Toronto will serve as the hub city for the 12 Eastern Conference clubs, the league announced. The conference finals and Stanley Cup Final will be played in Edmonton.
Las Vegas was one of 10 finalists to be selected as a hub city and appeared to be one of the front-runners throughout the vetting process. The league’s decision to pivot toward Canada coincided with a surge in new COVID-19 cases this month in Clark County, including an unknown number of casino and hotel employees.
“Today, the NHL and the NHLPA announced a significant agreement that addresses the uncertainty everyone is dealing with, the framework for the completion of the 2019-20 season and the foundation for the continued long-term growth of our League,” NHL Commissioner Gary Bettman said.
“While we have all worked very hard to try to address the risks of COVID-19, we know that health and safety are and will continue to be our priorities. We know that all of our fans are excited about our return to the ice next month and that has been our goal since we paused our season on March 12.”

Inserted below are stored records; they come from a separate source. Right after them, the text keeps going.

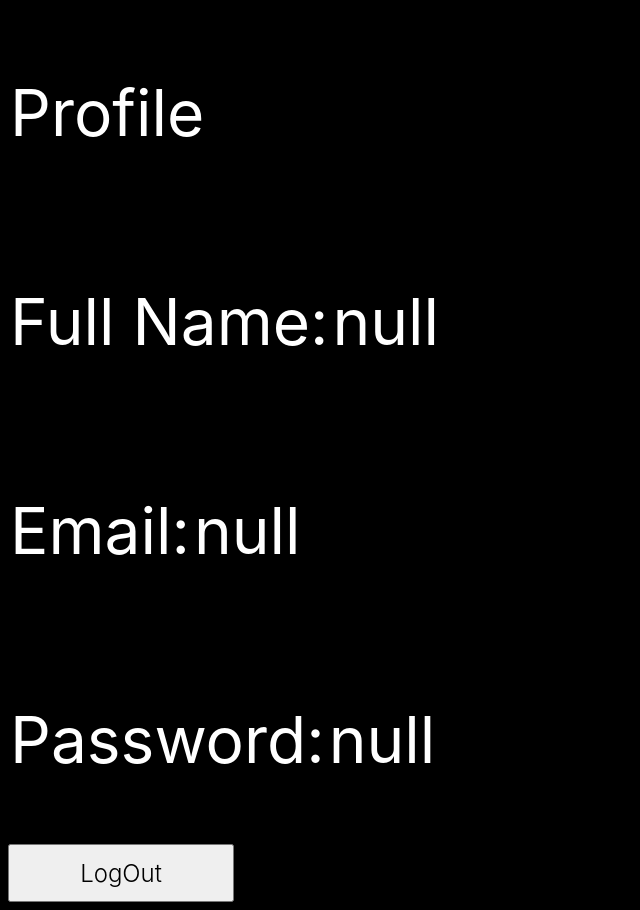
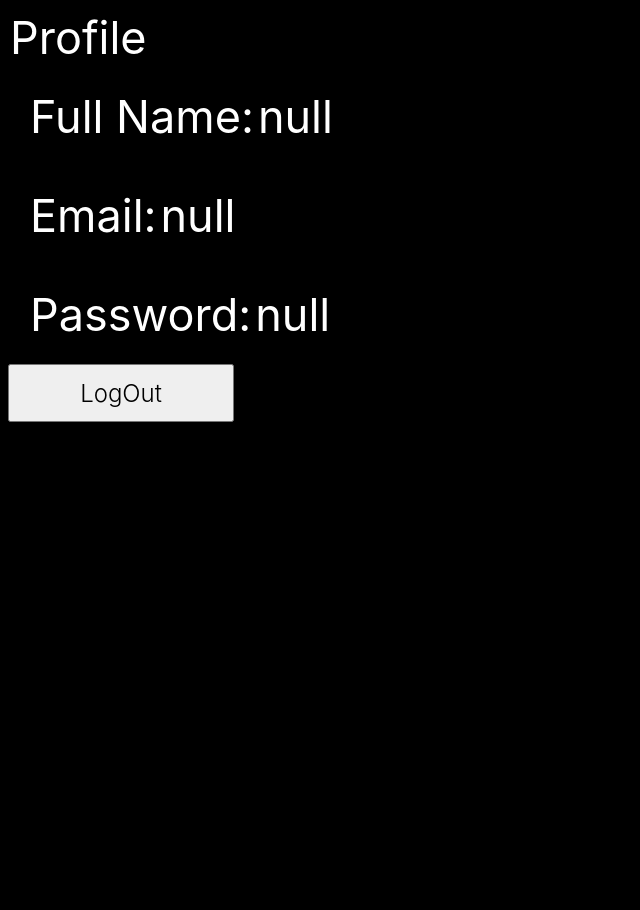
Before and after one commit to Deepak-Wagh-Project/FrontEnd3Test3A, a plain HTML site: page Profile.html in a window 1280 px wide. Shown: the whole page, without its empty margins (0-640 px from the left). After the commit the page ends 800 px from the top, so only its background shows below. Drawn offline with Linux system fonts and the light colour scheme; sample sign-in values are in the browser's storage.

Commit message:
Update Profile.css

```diff
--- a/Profile.css
+++ b/Profile.css
@@ -9,15 +9,17 @@ flex-flow: column;
 .main-container p{
     color: #FFF;
 font-family: Inter;
-font-size: 64px;
+font-size: 45px;
 font-style: normal;
 font-weight: 400;
 padding: 2px;
+margin: 0px;
 }
 .details{
     display: flex;
     flex-flow: row;
     width: 100%;
+    margin: 20px;
 }
 
 button{
```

The Knights will travel to Edmonton on July 26 and live in the league’s “Phase 4 Secure Zone.” All members of the 52-person traveling party, including a maximum of 31 players, will be tested daily for COVID-19 and receive daily temperature checks and symptom screenings. Any individual who tests positive will immediately be isolated.
Players have until Monday to notify teams they are opting out of participating in the postseason tournament.
Hearing #NHLPA membership voted 502-135 in favor of ratifying full CBA and RTP package. That's nearly 79 per cent in favor.
— Frank Seravalli (@frank_seravalli) July 10, 2020
The Knights will play an exhibition game against an opponent to be determined between July 28 and 30. Games during the qualifying round and round robin will start each day at 11 a.m., 3:30 p.m. or 7:30 p.m., and fans will not be allowed inside the arena. Broadcast information is yet to be released.
The conference quarterfinals will begin Aug. 11, and the Knights’ opponent will be determined based on their seed and the results of the qualifying round.
The Stanley Cup Final is tentatively set to begin Sept. 22 and will end no later than Oct. 4.
THE BRACKET IS SET 🙌
— NHL (@NHL) July 11, 2020
The new CBA, which was tentatively agreed to Monday, provides labor peace through 2025-26 and allows players to return to the Olympics in 2022 and 2026.
The salary cap will remain at $81.5 million until revenues return to pre-pandemic levels and escrow, the portion of each player’s paycheck withheld to ensure a 50-50 revenue split with owners, will be capped at 20 percent next season.
The deal also provides clarity on a couple of issues for the Knights.
The NHL indicated teams participating in the qualifying round are considered to have made the postseason, meaning the Knights are in line to receive a 2021 third-round pick from Winnipeg based on the conditions of the Cody Eakin trade.
The status of Jack Dugan was finalized as well, with the league ruling that the 2017 fifth-round pick is not eligible to play in the postseason tournament, according to an attachment in the new CBA.
However, Dugan can sign for the 2019-20 season and burn the first year of his two-year, entry-level contract. The signing window runs from 9 a.m. Pacific time Monday to 2 p.m. Wednesday.
“This agreement is a meaningful step forward for the players and owners, and for our game, in a difficult and uncertain time. This would not have happened but for the enormous contributions that the players made throughout, particularly those who served on the Negotiating and Return to Play Committees, as well as those on the Executive Board,” said Don Fehr, NHLPA executive director. “Most importantly, we are pleased to be able to bring NHL hockey back to the fans. We look forward to the NHL’s continued growth here in North America and on the world stage.”